Earnestine Lovelle Jenkins is Associate Professor of Art History, Department of Art, University of Memphis, USA.
'Jenkins’s text presents a meticulously researched account of Memphis in the nineteenth century and draws our attention to many previously overlooked threads in its local history, including urban slavery, contraband camps, charitable networks, church communities, entrepreneurship, and women’s work in and outside the home. While the book covers an enormous number of themes, her strict focus on a single city during one century makes the text cohesive and manageable.'
'Race, Representation & Photography in 19th-Century Memphis is an exemplary tour de force consisting of breathtaking scholarship and compelling and exceptional research, as well as brilliant archival excavation and investigation.'
--Celeste-Marie Bernier, Nottingham University, UK
'Earnestine Jenkins's extraordinarily rich and unique visual study of nineteenth-century Memphis makes an invaluable contribution to the history of African Americans in slavery and freedom.
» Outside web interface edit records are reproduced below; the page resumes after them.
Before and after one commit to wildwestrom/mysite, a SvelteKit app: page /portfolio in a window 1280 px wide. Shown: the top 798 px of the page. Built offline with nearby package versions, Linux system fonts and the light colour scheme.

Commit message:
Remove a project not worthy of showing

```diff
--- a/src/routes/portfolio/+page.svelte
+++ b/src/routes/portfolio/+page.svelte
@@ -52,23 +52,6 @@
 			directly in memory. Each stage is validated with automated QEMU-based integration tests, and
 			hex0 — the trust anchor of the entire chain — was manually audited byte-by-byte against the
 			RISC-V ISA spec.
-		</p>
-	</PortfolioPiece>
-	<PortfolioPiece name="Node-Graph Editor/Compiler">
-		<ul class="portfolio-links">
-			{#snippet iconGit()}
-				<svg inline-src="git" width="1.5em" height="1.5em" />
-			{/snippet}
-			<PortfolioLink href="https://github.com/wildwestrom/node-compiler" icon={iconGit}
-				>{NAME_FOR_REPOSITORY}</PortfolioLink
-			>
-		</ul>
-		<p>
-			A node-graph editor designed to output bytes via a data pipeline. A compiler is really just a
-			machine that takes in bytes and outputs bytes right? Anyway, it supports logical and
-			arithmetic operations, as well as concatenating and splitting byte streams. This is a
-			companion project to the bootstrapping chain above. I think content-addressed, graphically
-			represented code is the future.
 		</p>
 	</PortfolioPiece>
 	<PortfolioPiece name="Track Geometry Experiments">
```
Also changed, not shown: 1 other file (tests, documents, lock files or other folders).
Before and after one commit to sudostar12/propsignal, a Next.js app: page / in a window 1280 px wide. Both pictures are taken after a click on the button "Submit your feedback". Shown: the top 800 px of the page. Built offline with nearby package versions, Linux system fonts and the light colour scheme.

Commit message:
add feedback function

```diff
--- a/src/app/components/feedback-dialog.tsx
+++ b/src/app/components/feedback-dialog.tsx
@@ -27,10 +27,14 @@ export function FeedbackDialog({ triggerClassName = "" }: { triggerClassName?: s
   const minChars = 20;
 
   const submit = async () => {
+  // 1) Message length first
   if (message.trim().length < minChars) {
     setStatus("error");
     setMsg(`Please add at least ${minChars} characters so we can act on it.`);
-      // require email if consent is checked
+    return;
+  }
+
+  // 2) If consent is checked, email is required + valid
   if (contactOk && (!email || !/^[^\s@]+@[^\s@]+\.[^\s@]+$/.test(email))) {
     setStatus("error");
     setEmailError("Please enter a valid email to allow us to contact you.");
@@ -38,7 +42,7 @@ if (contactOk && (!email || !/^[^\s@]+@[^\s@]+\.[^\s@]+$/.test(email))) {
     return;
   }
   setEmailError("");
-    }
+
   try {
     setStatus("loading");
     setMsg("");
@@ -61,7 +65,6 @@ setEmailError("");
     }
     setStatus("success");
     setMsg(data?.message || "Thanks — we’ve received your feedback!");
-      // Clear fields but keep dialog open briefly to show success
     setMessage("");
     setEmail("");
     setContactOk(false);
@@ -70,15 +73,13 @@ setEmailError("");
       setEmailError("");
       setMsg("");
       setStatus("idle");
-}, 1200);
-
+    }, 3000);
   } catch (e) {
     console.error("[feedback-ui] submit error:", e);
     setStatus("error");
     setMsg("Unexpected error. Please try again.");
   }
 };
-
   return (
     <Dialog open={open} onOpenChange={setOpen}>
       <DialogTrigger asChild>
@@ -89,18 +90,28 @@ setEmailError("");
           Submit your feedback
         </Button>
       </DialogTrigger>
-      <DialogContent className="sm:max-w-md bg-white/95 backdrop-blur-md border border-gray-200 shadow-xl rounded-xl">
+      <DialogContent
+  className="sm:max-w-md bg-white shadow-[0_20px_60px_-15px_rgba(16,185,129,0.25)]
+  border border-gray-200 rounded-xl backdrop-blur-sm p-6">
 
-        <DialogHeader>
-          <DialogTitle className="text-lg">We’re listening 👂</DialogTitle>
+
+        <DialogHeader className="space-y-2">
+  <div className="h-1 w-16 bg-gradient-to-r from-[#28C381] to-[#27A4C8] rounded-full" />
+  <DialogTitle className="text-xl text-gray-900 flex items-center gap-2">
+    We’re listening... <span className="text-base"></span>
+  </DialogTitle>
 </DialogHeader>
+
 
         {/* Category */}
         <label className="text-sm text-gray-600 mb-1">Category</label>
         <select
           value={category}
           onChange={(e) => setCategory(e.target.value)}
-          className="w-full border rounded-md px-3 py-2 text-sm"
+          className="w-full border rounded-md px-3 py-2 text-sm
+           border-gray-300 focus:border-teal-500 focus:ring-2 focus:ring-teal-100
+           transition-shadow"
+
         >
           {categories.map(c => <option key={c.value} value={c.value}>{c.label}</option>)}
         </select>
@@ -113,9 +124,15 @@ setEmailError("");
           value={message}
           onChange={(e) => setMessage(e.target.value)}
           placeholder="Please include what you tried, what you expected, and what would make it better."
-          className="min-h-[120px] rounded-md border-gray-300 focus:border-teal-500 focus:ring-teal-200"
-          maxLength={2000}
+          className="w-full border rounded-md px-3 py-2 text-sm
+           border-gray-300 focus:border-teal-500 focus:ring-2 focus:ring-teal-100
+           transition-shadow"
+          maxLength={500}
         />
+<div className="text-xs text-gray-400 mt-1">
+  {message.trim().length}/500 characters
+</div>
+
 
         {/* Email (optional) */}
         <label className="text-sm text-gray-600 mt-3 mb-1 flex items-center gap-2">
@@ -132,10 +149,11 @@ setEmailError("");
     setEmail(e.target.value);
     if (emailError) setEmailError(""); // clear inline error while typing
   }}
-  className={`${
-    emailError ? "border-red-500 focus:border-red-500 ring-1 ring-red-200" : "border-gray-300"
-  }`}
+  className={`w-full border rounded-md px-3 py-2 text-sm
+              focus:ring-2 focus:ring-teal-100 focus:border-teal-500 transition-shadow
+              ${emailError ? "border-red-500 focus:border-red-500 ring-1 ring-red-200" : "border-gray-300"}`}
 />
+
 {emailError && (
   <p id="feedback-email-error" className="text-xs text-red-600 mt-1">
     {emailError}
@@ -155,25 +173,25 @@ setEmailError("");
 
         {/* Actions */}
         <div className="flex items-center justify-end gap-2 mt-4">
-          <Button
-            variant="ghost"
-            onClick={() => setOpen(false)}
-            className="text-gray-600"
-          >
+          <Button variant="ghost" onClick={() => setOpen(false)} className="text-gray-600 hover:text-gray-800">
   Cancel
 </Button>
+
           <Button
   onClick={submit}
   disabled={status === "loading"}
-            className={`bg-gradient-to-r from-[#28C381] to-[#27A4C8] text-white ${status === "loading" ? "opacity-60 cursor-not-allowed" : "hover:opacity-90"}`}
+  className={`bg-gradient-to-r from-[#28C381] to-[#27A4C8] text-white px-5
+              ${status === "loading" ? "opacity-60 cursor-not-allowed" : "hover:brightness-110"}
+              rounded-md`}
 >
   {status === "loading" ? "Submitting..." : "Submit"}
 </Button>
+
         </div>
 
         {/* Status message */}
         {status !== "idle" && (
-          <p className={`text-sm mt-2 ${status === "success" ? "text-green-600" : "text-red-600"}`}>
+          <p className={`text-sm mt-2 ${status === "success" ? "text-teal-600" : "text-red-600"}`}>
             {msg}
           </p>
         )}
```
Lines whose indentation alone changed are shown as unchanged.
Race, Representation & Photography in 19th-Century Memphis is richly textured and illuminates the multi-layered efforts of black people to create new representations of themselves, their families and institutions, and enables us to better comprehend their strivings. She brilliantly and persuasively argues that the material culture and documents produced by an array of black community photographers laid the foundation for what would become the "New Negro" movement in the early twentieth century. We are indebted to Jenkins for the prodigious research, insightful and persuasive analysis, and the amazing diversity of images that make Race, Representation & Photography in 19th-Century Memphis so uniquely important and a must-read.'
--Darlene Clark Hine, Northwestern University, USA and co-editor of The Black Chicago Renaissance